(WHAT YOU WILL DO): Filter the data below, keeping only lines that contain "index".

(THE INPUT):
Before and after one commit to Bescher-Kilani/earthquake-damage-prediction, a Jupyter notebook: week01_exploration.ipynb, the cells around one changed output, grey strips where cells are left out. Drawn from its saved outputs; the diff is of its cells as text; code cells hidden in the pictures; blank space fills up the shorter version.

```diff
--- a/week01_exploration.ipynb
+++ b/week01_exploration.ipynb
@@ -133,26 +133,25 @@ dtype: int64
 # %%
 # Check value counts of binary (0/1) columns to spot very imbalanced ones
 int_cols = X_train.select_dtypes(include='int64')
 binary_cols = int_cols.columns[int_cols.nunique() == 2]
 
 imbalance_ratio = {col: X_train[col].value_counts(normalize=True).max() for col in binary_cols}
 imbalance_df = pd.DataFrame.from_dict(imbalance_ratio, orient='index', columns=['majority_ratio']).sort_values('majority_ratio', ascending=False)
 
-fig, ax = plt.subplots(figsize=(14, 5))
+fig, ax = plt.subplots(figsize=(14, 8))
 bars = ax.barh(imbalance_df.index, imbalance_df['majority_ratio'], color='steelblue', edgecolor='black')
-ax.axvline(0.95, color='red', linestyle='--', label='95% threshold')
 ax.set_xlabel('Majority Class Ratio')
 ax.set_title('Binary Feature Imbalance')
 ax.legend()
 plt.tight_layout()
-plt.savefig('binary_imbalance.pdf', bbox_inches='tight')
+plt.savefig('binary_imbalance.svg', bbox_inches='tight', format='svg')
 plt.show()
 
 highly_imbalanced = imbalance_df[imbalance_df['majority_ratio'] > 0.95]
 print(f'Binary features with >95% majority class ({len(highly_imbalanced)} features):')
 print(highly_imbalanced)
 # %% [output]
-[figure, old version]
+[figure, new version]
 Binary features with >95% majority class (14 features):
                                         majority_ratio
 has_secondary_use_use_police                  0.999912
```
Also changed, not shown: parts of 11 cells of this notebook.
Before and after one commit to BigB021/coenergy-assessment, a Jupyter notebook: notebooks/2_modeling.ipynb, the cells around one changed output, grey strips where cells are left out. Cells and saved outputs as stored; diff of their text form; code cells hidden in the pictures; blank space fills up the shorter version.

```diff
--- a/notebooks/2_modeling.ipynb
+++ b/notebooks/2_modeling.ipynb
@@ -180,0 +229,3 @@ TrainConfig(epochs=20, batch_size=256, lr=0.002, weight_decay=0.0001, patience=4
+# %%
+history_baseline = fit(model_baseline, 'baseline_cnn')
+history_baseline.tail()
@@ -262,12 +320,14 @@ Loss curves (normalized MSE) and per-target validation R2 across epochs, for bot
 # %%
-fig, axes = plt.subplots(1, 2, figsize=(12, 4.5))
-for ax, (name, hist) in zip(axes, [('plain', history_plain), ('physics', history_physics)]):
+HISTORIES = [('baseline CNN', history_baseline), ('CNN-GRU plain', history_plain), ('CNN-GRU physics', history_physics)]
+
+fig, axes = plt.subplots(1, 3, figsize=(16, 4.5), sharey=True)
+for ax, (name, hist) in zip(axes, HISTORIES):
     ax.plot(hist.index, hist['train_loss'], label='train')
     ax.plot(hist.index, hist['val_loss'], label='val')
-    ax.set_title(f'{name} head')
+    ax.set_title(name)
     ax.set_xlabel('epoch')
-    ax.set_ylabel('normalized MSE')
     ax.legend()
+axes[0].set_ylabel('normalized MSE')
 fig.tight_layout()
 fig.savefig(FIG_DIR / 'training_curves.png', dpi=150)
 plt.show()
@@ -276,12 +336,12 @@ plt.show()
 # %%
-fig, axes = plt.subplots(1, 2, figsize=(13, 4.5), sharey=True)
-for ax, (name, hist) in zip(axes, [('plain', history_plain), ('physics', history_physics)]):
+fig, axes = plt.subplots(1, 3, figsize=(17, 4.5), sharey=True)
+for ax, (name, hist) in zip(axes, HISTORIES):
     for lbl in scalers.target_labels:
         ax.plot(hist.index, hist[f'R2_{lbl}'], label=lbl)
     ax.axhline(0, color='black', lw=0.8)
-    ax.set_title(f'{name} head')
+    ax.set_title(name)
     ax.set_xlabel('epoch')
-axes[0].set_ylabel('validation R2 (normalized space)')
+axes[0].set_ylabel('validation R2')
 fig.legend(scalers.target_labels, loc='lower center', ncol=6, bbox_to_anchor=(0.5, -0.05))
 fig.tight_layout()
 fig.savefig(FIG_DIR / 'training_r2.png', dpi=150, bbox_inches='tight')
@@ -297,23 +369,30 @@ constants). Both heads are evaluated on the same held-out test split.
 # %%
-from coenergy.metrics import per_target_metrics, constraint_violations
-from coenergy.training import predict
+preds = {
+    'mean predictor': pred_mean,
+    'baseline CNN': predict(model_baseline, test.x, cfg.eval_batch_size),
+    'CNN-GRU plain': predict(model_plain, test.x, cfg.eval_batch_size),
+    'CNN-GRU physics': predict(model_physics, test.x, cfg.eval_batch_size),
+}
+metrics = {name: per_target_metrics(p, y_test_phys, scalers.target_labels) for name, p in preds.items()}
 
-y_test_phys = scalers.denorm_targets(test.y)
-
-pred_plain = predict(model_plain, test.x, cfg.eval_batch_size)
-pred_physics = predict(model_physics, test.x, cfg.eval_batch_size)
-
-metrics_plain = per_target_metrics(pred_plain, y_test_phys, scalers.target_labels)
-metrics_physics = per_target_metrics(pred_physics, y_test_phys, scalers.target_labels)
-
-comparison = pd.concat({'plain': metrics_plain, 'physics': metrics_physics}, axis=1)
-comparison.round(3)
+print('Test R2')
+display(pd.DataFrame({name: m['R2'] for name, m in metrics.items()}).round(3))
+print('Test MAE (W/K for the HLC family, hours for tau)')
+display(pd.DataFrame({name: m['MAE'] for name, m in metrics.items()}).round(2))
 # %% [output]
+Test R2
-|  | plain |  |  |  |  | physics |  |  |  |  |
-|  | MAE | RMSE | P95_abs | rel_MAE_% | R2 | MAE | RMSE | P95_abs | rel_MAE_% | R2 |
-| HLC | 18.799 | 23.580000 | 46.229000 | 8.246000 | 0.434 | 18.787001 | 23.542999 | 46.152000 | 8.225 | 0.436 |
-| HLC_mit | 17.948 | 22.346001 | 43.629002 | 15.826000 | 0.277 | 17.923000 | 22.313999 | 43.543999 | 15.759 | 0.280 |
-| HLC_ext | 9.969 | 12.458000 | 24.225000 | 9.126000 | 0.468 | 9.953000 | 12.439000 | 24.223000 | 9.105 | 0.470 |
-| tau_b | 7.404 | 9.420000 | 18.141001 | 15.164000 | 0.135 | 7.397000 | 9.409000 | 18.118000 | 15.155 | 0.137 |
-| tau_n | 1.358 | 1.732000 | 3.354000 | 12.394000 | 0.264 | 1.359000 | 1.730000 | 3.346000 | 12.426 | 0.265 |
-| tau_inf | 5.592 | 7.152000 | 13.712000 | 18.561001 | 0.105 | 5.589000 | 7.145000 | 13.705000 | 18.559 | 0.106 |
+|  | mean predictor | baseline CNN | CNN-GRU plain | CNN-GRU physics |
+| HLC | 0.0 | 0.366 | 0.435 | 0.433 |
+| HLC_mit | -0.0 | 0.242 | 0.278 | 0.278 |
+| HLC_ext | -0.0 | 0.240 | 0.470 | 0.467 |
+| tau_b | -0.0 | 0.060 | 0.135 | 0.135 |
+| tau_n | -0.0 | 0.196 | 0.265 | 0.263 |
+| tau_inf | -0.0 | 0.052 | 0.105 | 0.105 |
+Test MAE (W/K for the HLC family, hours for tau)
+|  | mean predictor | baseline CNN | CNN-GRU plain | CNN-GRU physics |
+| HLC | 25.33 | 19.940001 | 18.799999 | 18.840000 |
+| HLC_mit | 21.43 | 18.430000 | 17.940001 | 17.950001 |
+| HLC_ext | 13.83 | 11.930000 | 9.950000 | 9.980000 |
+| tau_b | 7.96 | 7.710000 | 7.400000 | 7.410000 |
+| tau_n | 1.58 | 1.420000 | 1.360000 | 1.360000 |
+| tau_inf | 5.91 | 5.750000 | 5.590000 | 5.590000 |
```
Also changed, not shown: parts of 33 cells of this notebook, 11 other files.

(COMPLETED TASK):
 imbalance_df = pd.DataFrame.from_dict(imbalance_ratio, orient='index', columns=['majority_ratio']).sort_values('majority_ratio', ascending=False)
 bars = ax.barh(imbalance_df.index, imbalance_df['majority_ratio'], color='steelblue', edgecolor='black')
     ax.plot(hist.index, hist['train_loss'], label='train')
     ax.plot(hist.index, hist['val_loss'], label='val')
         ax.plot(hist.index, hist[f'R2_{lbl}'], label=lbl)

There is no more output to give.